WHAT THE TASK ASKS: Each line of the data must be written out again verbatim; no image belongs in the copy.

*** Block opens ***

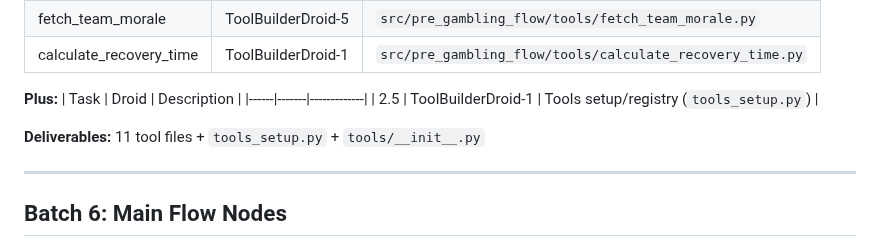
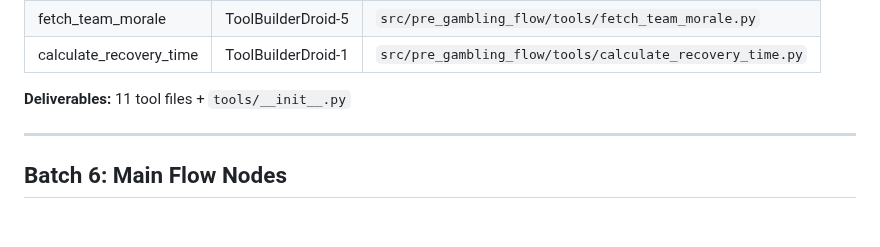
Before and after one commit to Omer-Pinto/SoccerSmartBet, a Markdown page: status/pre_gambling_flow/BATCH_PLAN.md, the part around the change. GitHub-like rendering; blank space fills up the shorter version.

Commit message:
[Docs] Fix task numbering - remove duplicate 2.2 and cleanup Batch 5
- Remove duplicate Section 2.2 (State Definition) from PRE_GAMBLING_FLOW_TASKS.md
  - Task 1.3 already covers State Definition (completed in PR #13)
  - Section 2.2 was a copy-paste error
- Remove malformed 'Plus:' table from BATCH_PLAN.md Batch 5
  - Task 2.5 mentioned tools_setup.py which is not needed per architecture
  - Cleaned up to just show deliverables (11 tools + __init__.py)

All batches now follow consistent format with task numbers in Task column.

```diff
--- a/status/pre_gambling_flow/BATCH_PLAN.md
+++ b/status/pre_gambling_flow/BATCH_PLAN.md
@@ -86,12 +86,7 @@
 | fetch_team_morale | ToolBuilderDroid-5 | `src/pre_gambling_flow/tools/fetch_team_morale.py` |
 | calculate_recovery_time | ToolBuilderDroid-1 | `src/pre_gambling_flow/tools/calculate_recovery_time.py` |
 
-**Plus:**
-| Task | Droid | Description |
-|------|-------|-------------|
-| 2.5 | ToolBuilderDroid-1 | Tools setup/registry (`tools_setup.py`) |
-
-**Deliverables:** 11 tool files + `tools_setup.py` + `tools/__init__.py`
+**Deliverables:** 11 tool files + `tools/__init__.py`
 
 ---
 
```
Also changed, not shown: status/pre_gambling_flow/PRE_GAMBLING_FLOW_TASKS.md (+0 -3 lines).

*** Block closes ***

WRITTEN RESPONSE:
Before and after one commit to Omer-Pinto/SoccerSmartBet, a Markdown page: status/pre_gambling_flow/BATCH_PLAN.md, the part around the change. GitHub-like rendering; blank space fills up the shorter version.

Commit message:
[Docs] Fix task numbering - remove duplicate 2.2 and cleanup Batch 5
- Remove duplicate Section 2.2 (State Definition) from PRE_GAMBLING_FLOW_TASKS.md
  - Task 1.3 already covers State Definition (completed in PR #13)
  - Section 2.2 was a copy-paste error
- Remove malformed 'Plus:' table from BATCH_PLAN.md Batch 5
  - Task 2.5 mentioned tools_setup.py which is not needed per architecture
  - Cleaned up to just show deliverables (11 tools + __init__.py)

All batches now follow consistent format with task numbers in Task column.

```diff
--- a/status/pre_gambling_flow/BATCH_PLAN.md
+++ b/status/pre_gambling_flow/BATCH_PLAN.md
@@ -86,12 +86,7 @@
 | fetch_team_morale | ToolBuilderDroid-5 | `src/pre_gambling_flow/tools/fetch_team_morale.py` |
 | calculate_recovery_time | ToolBuilderDroid-1 | `src/pre_gambling_flow/tools/calculate_recovery_time.py` |
 
-**Plus:**
-| Task | Droid | Description |
-|------|-------|-------------|
-| 2.5 | ToolBuilderDroid-1 | Tools setup/registry (`tools_setup.py`) |
-
-**Deliverables:** 11 tool files + `tools_setup.py` + `tools/__init__.py`
+**Deliverables:** 11 tool files + `tools/__init__.py`
 
 ---
 
```
Also changed, not shown: status/pre_gambling_flow/PRE_GAMBLING_FLOW_TASKS.md (+0 -3 lines).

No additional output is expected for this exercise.